He said that a human life has been lost inside a police station and such a hanging needs “an investigation and preferably an independent investigation.”
According to the top military official, the focus of attention in the investigation should be the amount of times that the police officers on duty checked on the prisoner given their own statement that he was a troubled individual and that they had problems with him before.
A police bulletin on the June 10 incident said in part: “The individual was detained and brought to the Central Police Station at about 1:15 p.m. and went through the usual protocol before being placed in the cell with only a boxer on due to his previous behaviour.
“At about 4:30 p.m. during the changing of the shift on duty he was discovered hanging from the cell. He was later pronounced dead by medical experts and an investigation immediately commenced to determine the cause of the incident”.
The military expert indicated that it is clear from the statement put out by RGPF that the history of the individual is well known to the police as one who is miserable and could have mental issues.
He said that the investigation should come up with answers as to whether the police had adhered to the normal protocol of checking on prisoners in cells every half-an-hour and the fact that the prisoner was able to hang himself in a cell located in close proximity to the Diarist on duty.
“That (hanging incident) can’t happen without a sound. He had a history of giving problems. How come such a man wasn’t supervised and a man like that could hang himself in a cell right there, given the proximity of the cell to the Diarist and the police action inside there?

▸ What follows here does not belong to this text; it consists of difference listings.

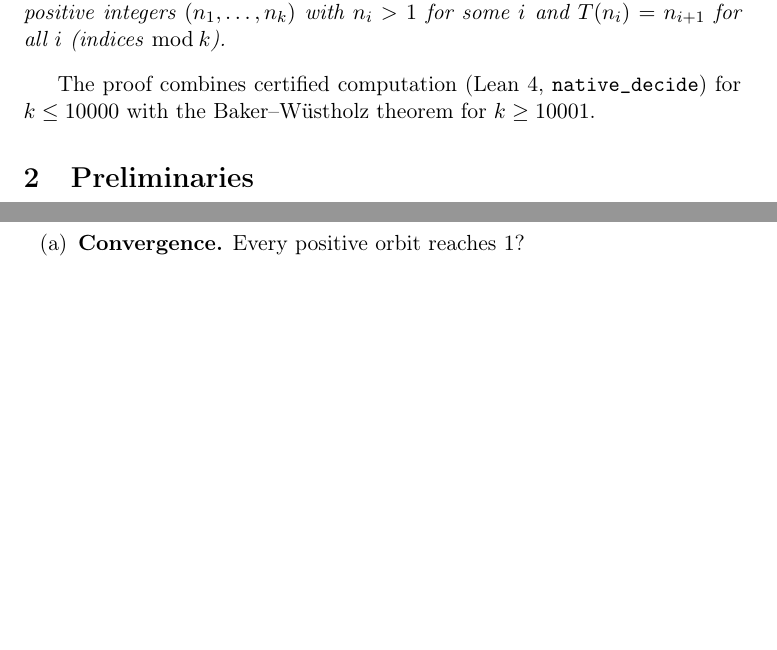
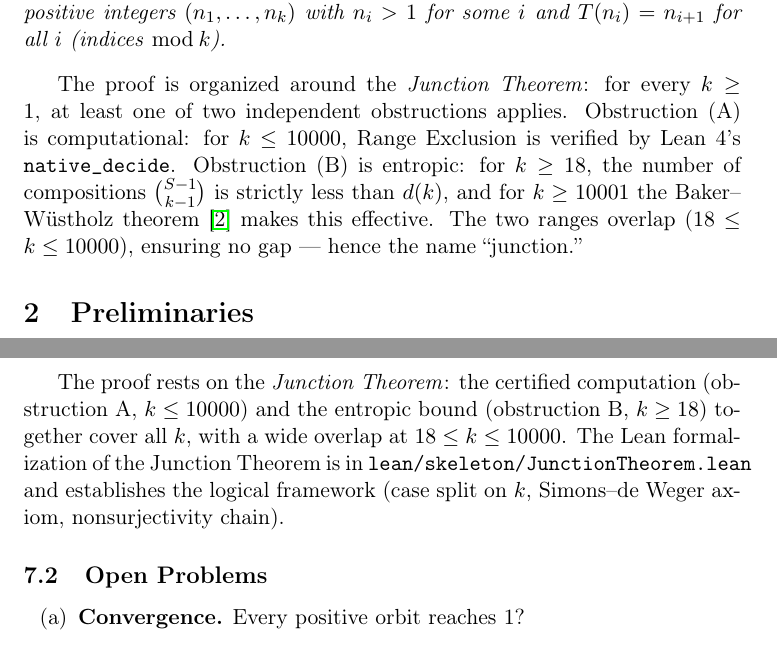
Before and after one commit to ericmerle3789/collatz-cycles-lean, a LaTeX paper (paper/Merle_2026_Collatz_Cycles.tex): two parts of pages 2 and 6 of 7, joined at a grey line, cut so that both start at the same text, the shorter picture padded with empty space. Compiled offline with pdfLaTeX.

Commit message:
Add Junction Theorem as central organizing concept
The Junction Theorem is the logical framework unifying the proof:
  (A) Computational obstruction (Range Exclusion, k <= 10000)
  (B) Entropic obstruction (Baker-Wüstholz, k >= 10001)
The two ranges overlap at 18 <= k <= 10000, ensuring no gap.

Updated README, article (.md, .tex, .pdf) to name and explain
the Junction Theorem explicitly.

Co-Authored-By: Claude Opus 4.6 (1M context) <noreply@anthropic.com>

```diff
--- a/paper/Merle_2026_Collatz_Cycles.tex
+++ b/paper/Merle_2026_Collatz_Cycles.tex
@@ -68,7 +68,7 @@ B\"ohm and Sontacchi~\cite{BS78} first proved nonexistence of cycles with $k \le
 The accelerated Collatz map admits no nontrivial positive cycle. That is, for every $k \geq 1$, there is no $k$-tuple of positive integers $(n_1, \ldots, n_k)$ with $n_i > 1$ for some~$i$ and $T(n_i) = n_{i+1}$ for all~$i$ (indices $\bmod\, k$).
 \end{theorem}
 
-The proof combines certified computation (Lean~4, \texttt{native\_decide}) for $k \leq 10000$ with the Baker--W\"ustholz theorem for $k \geq 10001$.
+The proof is organized around the \emph{Junction Theorem}: for every $k \geq 1$, at least one of two independent obstructions applies. Obstruction~(A) is computational: for $k \leq 10000$, Range Exclusion is verified by Lean~4's \texttt{native\_decide}. Obstruction~(B) is entropic: for $k \geq 18$, the number of compositions $\binom{S-1}{k-1}$ is strictly less than~$d(k)$, and for $k \geq 10001$ the Baker--W\"ustholz theorem~\cite{BW93} makes this effective. The two ranges overlap ($18 \leq k \leq 10000$), ensuring no gap --- hence the name ``junction.''
 
 %% ============================================================
 \section{Preliminaries}
@@ -233,5 +233,7 @@ The spectral ratio $\rho_p = \rho(M_a(z_0))/\rho(M_0(z_0))$ at $z_0 = (S-k)/S \a
 
 Theorem~\ref{thm:main} proves that the only positive cycle of the Collatz map is $\{1, 2\}$. The full conjecture --- that every orbit reaches~$1$ --- remains open.
+
+The proof rests on the \emph{Junction Theorem}: the certified computation (obstruction~A, $k \leq 10000$) and the entropic bound (obstruction~B, $k \geq 18$) together cover all~$k$, with a wide overlap at $18 \leq k \leq 10000$. The Lean formalization of the Junction Theorem is in \texttt{lean/skeleton/JunctionTheorem.lean} and establishes the logical framework (case split on~$k$, Simons--de~Weger axiom, nonsurjectivity chain).
 
 \subsection{Open Problems}
 
```
Also changed, not shown: paper/Merle_2026_Collatz_Cycles.md (+1 -1 lines), README.md, paper/Merle_2026_Collatz_Cycles.pdf, paper/Merle_2026_Collatz_Cycles.tex (2 more changed lines).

“That is a very busy station with police always moving up and down inside the building at all times. This thing can’t happen in isolation. How can that happen in isolation given the character of the station and the character of the man they have inside dey. The thing (is) worth an investigation.
According to the military expert the police knew that they were not dealing with a normal human being given the fact that the statement said they stripped him down to his boxers to put him in the cell.

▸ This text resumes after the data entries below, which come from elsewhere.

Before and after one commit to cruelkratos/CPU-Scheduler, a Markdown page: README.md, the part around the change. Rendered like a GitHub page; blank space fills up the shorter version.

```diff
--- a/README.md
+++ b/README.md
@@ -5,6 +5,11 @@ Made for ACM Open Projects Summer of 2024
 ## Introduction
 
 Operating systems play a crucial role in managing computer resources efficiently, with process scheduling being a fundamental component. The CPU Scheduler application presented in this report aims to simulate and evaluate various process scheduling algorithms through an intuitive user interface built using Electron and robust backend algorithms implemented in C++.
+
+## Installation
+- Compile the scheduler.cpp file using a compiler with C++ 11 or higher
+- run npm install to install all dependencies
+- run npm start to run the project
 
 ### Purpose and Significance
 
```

He said the fact that this individual was considered not to be normal, as such the time for checking him should be less than every 30 minutes as stipulated in their own protocol.

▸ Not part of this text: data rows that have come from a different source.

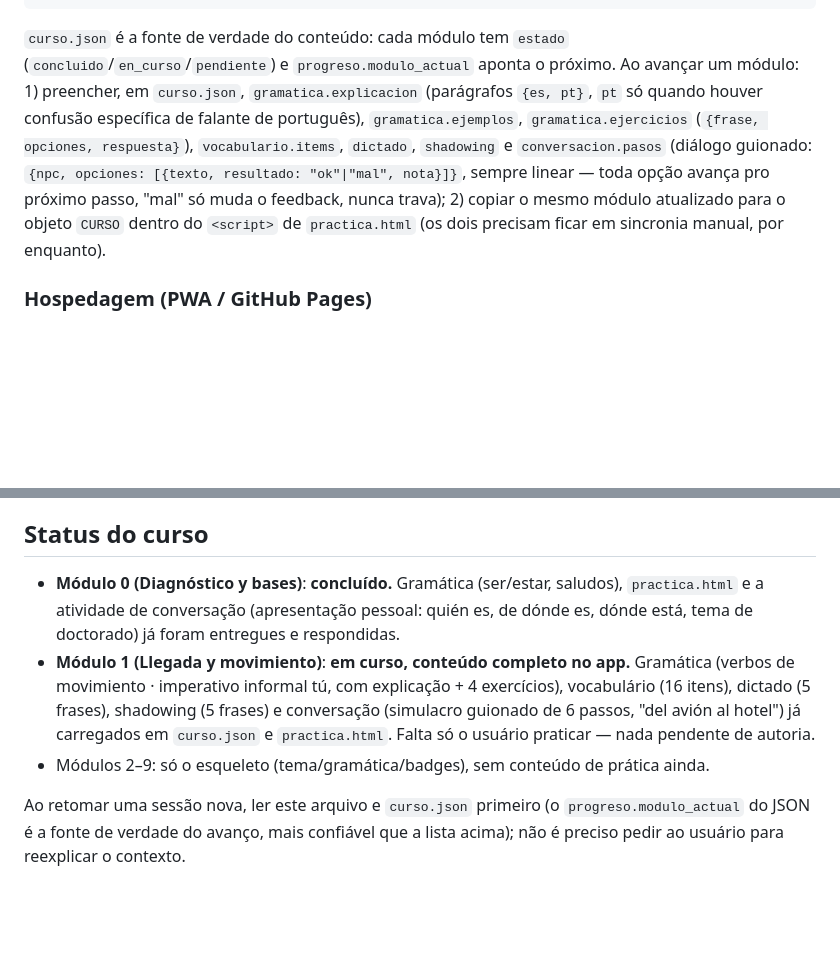
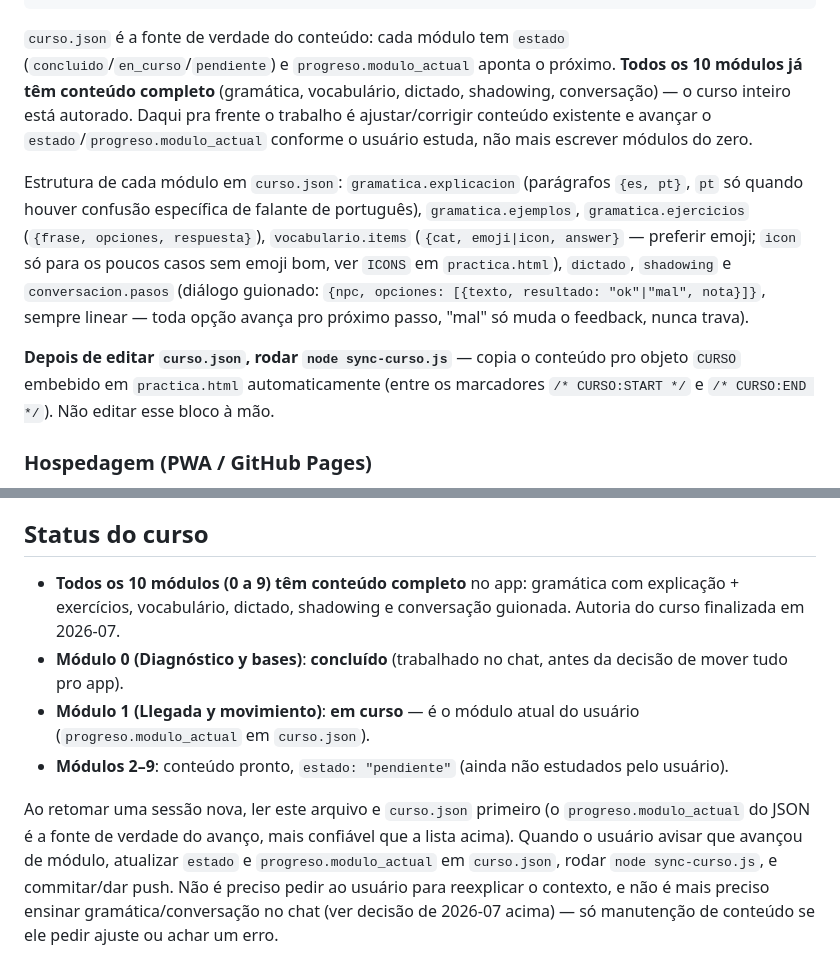
Before and after one commit to frcarvalhofr/espanol-doctorado, a Markdown page: CLAUDE.md, 2 parts joined by grey strips. Rendered like a GitHub page; blank space fills up the shorter version.

Commit message:
Documentar curso completo (10 módulos) y flujo de sync-curso.js

```diff
--- a/CLAUDE.md
+++ b/CLAUDE.md
@@ -73,16 +73,26 @@ Espanol-Doctorado/
 
 `curso.json` é a fonte de verdade do conteúdo: cada módulo tem `estado`
 (`concluido`/`en_curso`/`pendiente`) e `progreso.modulo_actual` aponta o
-próximo. Ao avançar um módulo: 1) preencher, em `curso.json`,
-`gramatica.explicacion` (parágrafos `{es, pt}`, `pt` só quando houver
-confusão específica de falante de português), `gramatica.ejemplos`,
-`gramatica.ejercicios` (`{frase, opciones, respuesta}`), `vocabulario.items`,
-`dictado`, `shadowing` e `conversacion.pasos` (diálogo guionado:
-`{npc, opciones: [{texto, resultado: "ok"|"mal", nota}]}`, sempre linear —
-toda opção avança pro próximo passo, "mal" só muda o feedback, nunca trava);
-2) copiar o mesmo módulo atualizado para o objeto `CURSO` dentro do
-`<script>` de `practica.html` (os dois precisam ficar em sincronia manual,
-por enquanto).
+próximo. **Todos os 10 módulos já têm conteúdo completo** (gramática,
+vocabulário, dictado, shadowing, conversação) — o curso inteiro está
+autorado. Daqui pra frente o trabalho é ajustar/corrigir conteúdo existente
+e avançar o `estado`/`progreso.modulo_actual` conforme o usuário estuda,
+não mais escrever módulos do zero.
+
+Estrutura de cada módulo em `curso.json`: `gramatica.explicacion`
+(parágrafos `{es, pt}`, `pt` só quando houver confusão específica de
+falante de português), `gramatica.ejemplos`, `gramatica.ejercicios`
+(`{frase, opciones, respuesta}`), `vocabulario.items` (`{cat, emoji|icon,
+answer}` — preferir emoji; `icon` só para os poucos casos sem emoji bom,
+ver `ICONS` em `practica.html`), `dictado`, `shadowing` e
+`conversacion.pasos` (diálogo guionado: `{npc, opciones: [{texto,
+resultado: "ok"|"mal", nota}]}`, sempre linear — toda opção avança pro
+próximo passo, "mal" só muda o feedback, nunca trava).
+
+**Depois de editar `curso.json`, rodar `node sync-curso.js`** — copia o
+conteúdo pro objeto `CURSO` embebido em `practica.html` automaticamente
+(entre os marcadores `/* CURSO:START */` e `/* CURSO:END */`). Não editar
+esse bloco à mão.
 
 ### Hospedagem (PWA / GitHub Pages)
 
@@ -108,20 +118,21 @@ timestamp `updatedAt` salvo dentro do próprio gist.
 
 ## Status do curso
 
-- **Módulo 0 (Diagnóstico y bases)**: **concluído.** Gramática (ser/estar,
-  saludos), `practica.html` e a atividade de conversação (apresentação
-  pessoal: quién es, de dónde es, dónde está, tema de doctorado) já foram
-  entregues e respondidas.
-- **Módulo 1 (Llegada y movimiento)**: **em curso, conteúdo completo no
-  app.** Gramática (verbos de movimiento · imperativo informal tú, com
-  explicação + 4 exercícios), vocabulário (16 itens), dictado (5 frases),
-  shadowing (5 frases) e conversação (simulacro guionado de 6 passos, "del
-  avión al hotel") já carregados em `curso.json` e `practica.html`. Falta
-  só o usuário praticar — nada pendente de autoria.
-- Módulos 2–9: só o esqueleto (tema/gramática/badges), sem conteúdo de
-  prática ainda.
+- **Todos os 10 módulos (0 a 9) têm conteúdo completo** no app: gramática
+  com explicação + exercícios, vocabulário, dictado, shadowing e
+  conversação guionada. Autoria do curso finalizada em 2026-07.
+- **Módulo 0 (Diagnóstico y bases)**: **concluído** (trabalhado no chat,
+  antes da decisão de mover tudo pro app).
+- **Módulo 1 (Llegada y movimiento)**: **em curso** — é o módulo atual do
+  usuário (`progreso.modulo_actual` em `curso.json`).
+- **Módulos 2–9**: conteúdo pronto, `estado: "pendiente"` (ainda não
+  estudados pelo usuário).
 
 Ao retomar uma sessão nova, ler este arquivo e `curso.json` primeiro (o
 `progreso.modulo_actual` do JSON é a fonte de verdade do avanço, mais
-confiável que a lista acima); não é preciso pedir ao usuário para
-reexplicar o contexto.
+confiável que a lista acima). Quando o usuário avisar que avançou de
+módulo, atualizar `estado` e `progreso.modulo_actual` em `curso.json`,
+rodar `node sync-curso.js`, e commitar/dar push. Não é preciso pedir ao
+usuário para reexplicar o contexto, e não é mais preciso ensinar
+gramática/conversação no chat (ver decisão de 2026-07 acima) — só
+manutenção de conteúdo se ele pedir ajuste ou achar um erro.
```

“This is crazy – it is worth an investigation,” he added.
The official charged that this incident and recent others such as police beatings of civilians is a clear manifestation of a breakdown of law and order especially in the police force and under the government of Prime Minister Dr. Keith Mitchell.
When contacted for comment, a senior police officer said the recent acts of brutality by police officers is reflective of the type of community that is now prevalent in the country.
Currently, he said there is no respect for authority by people at the community level.
“You have a problem in the whole community and the police being the mirror, you will see it (the breakdown in law and order) more through the police force,” he told THE NEW TODAY.
“The whole thing is a societal thing. Look at the breakdown through the whole society. The police force is the mirror and you see it. Anytime you see the police getting on like that is societal breakdown,” he said.
One of the incidents which sparked off much attention in the local media and on Social Media platforms was the blow to the face of a civilian by a junior police officer which broke his nose and resulted in the injured man having to undergo surgery.
In another incident involving the police, a security guard at a business place in the St David area was arrested by a police officer after the guard confronted him on coming into the supermarket without a mask in violation of Covid-19 protocols enforced on the island.
The senior police officer is confident that Commissioner of Police, Edvin Martin will discipline the police officer involved in the incident with the Security Guard and that will filter through the rank and file members of the force to send a strong message to officers.
“The message is going to be sent – you can’t want to be wrong and strong. Yes, you are a police officer, you are supposed to be wearing mask if you’re in the public. You ain’t wearing mask and you go in a place, what the hell you expect the Security guard to do?
On the issue of prisoners hanging themselves in police cells, he said this cannot be solved easily as several prisoners have attempted to commit suicide in cells over the years.
He referred to an incident a few years ago at a police cell in the Old St. James building on Grand Etang road.
He said that although the cell was located in close proximity to the Diarist on duty there a suicide hanging can take place without the knowledge of officers inside the station.
He recalled in that incident, it was the voice of one of the three prisoners in the cell that alerted them that something was amiss and they were able to run into the cell and cut the hanging man from the piece of clothing that he used to commit the act.
The senior officer said the police were able to rush the unconscious man to hospital where he was resuscitated.
“They do it all the time – attempt to take their lives in a police cell. It is only when they dead you hear about it,” he said.
However, he said that a police officer who is conscious of the job on hand will always check the prisoner in the cell at least every 15 minutes.
“Unless you don’t have that men will hang themselves,” he told THE NEW TODAY.
He added that a police officer will not be held accountable for a hanging in a cell if he was able to record in the station’s diary that every 15 minutes he checked on the prisoner in the holding cell.